Based on the May deadline, Superior would have owed $118,000 at press time and $49,000, based on the August deadline.

At press time, Briarwood and Ridgewood were still incomplete although the major part of the work was done. Orange cones, although sparse, can be seen along portions of both streets.

The contract included repaving Briarwood from North State Street to I-55, and Ridgewood from Northside Drive to East County Line Road.

Public Works Director Bob Miller also said the project had not been completed.

“The project is not complete until the contractor has completed punch list items. Prior to authorizing final payment to the contractors, we will meet with (them) to review liquidated damages and other closeout documents.”

Miller expects the work to wrap up by the end of the month.

“We are developing a final punch list for the contractor to complete,” he said.

When asked if liquidated damages would be assessed, Miller said the item would be addressed during its final meeting with Superior.

The project is being paid for with revenues generated by the city’s one-percent infrastructure sales tax.

The one-percent oversight commission agreed to fund the work. The city approved the contract under previous Mayor Tony Yarber.

Commissioner Jonathan Lee was unsure whether Superior should pay the fines, based on the previous administration’s handling of one-percent work.

“The question is where we are in terms of the deal. Did we live up to our terms of the contract? If we find we have lived up to our end, we should (require) liquidated damages,” he said.

Lee didn’t know why the paving hadn’t been completed.

“On the face of it, it looks egregious (but) I don’t know the specifics as to why they’re late.”


Determining who is at fault isn’t easy, though. A copy of the contract shows that the agreement was entered into on September 19, 2016.

City officials to told the Sun last fall that the city didn’t issue a notice to proceed until that November.

Notices to proceed are the official “go-aheads” given to firms working on municipal contracts. The notices are only issued after the agreements are signed off on by the mayor, city council and legal department.
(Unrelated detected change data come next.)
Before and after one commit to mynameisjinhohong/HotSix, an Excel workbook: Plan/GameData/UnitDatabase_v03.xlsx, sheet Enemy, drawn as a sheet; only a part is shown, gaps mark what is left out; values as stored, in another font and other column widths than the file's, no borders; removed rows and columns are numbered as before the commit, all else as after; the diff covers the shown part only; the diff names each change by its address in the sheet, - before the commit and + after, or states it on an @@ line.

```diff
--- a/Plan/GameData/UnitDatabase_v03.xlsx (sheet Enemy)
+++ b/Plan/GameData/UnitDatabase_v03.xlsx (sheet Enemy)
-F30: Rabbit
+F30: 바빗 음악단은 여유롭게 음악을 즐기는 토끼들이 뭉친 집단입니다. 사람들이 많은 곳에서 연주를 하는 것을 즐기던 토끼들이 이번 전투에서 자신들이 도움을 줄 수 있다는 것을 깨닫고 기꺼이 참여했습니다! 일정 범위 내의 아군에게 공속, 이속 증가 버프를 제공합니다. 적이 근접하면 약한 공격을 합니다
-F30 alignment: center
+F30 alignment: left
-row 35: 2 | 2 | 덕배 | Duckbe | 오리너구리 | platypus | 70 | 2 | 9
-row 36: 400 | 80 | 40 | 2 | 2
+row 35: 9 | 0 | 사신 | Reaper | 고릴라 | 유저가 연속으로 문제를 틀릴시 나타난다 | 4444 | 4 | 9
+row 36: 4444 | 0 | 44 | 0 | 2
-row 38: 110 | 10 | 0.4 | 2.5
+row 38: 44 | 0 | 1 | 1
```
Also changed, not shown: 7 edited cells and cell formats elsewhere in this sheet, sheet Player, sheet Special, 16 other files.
Contractors were unable to work most of November and December because of inclement weather.

Superior officially began work on the first street on January 20, 2017.

Before that, city officials said Superior missed several start dates, including January 3 and January 10.
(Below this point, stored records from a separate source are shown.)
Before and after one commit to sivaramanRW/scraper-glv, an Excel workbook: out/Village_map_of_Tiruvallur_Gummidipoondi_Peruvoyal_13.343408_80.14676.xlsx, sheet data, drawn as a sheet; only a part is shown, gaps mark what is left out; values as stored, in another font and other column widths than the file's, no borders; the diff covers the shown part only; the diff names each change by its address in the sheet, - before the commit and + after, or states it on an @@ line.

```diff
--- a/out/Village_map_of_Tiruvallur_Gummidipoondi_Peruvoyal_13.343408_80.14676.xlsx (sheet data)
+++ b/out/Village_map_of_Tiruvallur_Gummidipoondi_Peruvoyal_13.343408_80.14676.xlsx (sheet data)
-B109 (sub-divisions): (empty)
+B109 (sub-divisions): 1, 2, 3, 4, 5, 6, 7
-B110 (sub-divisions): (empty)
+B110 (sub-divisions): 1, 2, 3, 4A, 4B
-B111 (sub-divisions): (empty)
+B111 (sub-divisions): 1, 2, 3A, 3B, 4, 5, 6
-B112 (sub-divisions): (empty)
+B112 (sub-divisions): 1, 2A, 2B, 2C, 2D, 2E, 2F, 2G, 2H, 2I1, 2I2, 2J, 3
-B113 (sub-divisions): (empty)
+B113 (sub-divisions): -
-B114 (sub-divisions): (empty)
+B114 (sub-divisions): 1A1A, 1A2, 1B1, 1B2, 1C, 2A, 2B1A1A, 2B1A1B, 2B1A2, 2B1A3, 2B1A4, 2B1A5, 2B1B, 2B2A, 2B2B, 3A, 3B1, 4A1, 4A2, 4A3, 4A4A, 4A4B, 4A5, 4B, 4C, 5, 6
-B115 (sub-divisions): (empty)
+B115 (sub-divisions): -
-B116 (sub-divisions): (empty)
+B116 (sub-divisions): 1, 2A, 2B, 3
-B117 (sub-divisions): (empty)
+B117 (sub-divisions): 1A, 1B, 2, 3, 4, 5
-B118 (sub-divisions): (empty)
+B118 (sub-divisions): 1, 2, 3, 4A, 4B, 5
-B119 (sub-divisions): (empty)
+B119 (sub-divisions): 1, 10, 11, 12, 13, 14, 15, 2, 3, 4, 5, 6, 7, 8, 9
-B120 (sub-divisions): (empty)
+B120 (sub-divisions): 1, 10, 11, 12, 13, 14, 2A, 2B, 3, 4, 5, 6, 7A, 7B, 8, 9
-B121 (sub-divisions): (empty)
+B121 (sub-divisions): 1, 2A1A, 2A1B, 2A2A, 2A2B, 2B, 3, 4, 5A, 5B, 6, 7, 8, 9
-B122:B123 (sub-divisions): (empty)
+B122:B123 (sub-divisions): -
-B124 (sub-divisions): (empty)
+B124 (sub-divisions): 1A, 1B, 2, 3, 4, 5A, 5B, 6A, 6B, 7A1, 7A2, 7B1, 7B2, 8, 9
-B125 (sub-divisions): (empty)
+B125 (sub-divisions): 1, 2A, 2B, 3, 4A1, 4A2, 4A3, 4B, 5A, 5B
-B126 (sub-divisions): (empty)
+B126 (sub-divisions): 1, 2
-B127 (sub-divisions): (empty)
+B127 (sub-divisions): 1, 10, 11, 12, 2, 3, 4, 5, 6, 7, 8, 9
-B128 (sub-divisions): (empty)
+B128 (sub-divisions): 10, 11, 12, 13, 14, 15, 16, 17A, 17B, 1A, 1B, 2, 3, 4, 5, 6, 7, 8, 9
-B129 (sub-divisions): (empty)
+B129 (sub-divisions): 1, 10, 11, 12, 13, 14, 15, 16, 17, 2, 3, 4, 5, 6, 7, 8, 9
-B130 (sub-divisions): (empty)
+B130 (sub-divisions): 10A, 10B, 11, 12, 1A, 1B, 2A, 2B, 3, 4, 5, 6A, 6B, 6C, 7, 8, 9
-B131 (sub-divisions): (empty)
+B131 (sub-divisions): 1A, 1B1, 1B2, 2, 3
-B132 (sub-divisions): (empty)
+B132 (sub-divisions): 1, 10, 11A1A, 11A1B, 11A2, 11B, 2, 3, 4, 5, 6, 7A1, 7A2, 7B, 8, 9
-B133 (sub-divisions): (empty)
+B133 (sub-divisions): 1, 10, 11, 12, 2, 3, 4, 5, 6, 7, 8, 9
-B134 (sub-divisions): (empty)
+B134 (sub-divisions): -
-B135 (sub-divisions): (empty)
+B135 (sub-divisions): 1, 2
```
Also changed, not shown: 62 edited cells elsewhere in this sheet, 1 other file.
Work didn’t begin until after then-Mayor Yarber threatened to cancel the contract at the January one-percent commission meeting.


While questions surround when a notice to proceed was issued, the city and former one-percent program manager IMS Engineers previously blamed delays on the contractor.

IMS oversaw all one-percent contracts.

IMS Engineers told the Sun the work schedule had to be modified, because contractors were waiting on Bulldog Construction to finish up work on sidewalks.

Bulldog was one of the minority contractors brought in by Superior to help the firm meet the city’s minority participation requirements.

Bulldog is a certified female business enterprise (FBE) with the city of Jackson. Jackson’s Equal Business Opportunity Ordinance establishes that minority and female-owned businesses like Bulldog must receive a certain percentage of city contracts.

The Madison-based contractor was responsible for sidewalk and curb and gutter work, and was to receive 2.47 percent of the total contract price, according to a copy of the contract.

IMS was brought on in late 2015 to oversee one-percent funded projects. The firm transitioned out of management in 2017.

According to an initial work schedule released by IMS early last year, Superior was supposed to begin milling and overlaying Briarwood the week beginning March 19. Ridgewood was expected to get under way in April.

Work included milling and paving the streets, as well as bringing sidewalks up to Americans with Disabilities Act (ADA) requirements.

Work on the first roadway, Gallatin Street, was expected to take a month or so to complete. 

IMS told the Sun the schedule had to be modified, though, because of delays caused by Bulldog Construction.

IMS told the Sun crews with Superior couldn’t begin paving Briarwood and Ridgewood until Bulldog finished sidewalk repairs.

Construction on the Northside streets got under way in May.

The initial coats of asphalt were poured, even though sidewalk work had not been completed.

Crews then quit working about a week into the Briarwood project due to inclement weather.

For months, both streets were left unfinished, with the initial base coat of asphalt being poured in some areas and not poured in others. As for Briarwood, most of the center turn lane went unpaved for months.

Major repaving didn’t wrap up until December, and by January 5,

Superior couldn’t be reached for comment.


St. Andrew’s Episcopal School seniors on the 2018-19 boys cross country team are (from left) Bain McHale, Clay Morris, Luis Flores, Tucker Shelson, James Xu, and Grant Morgan.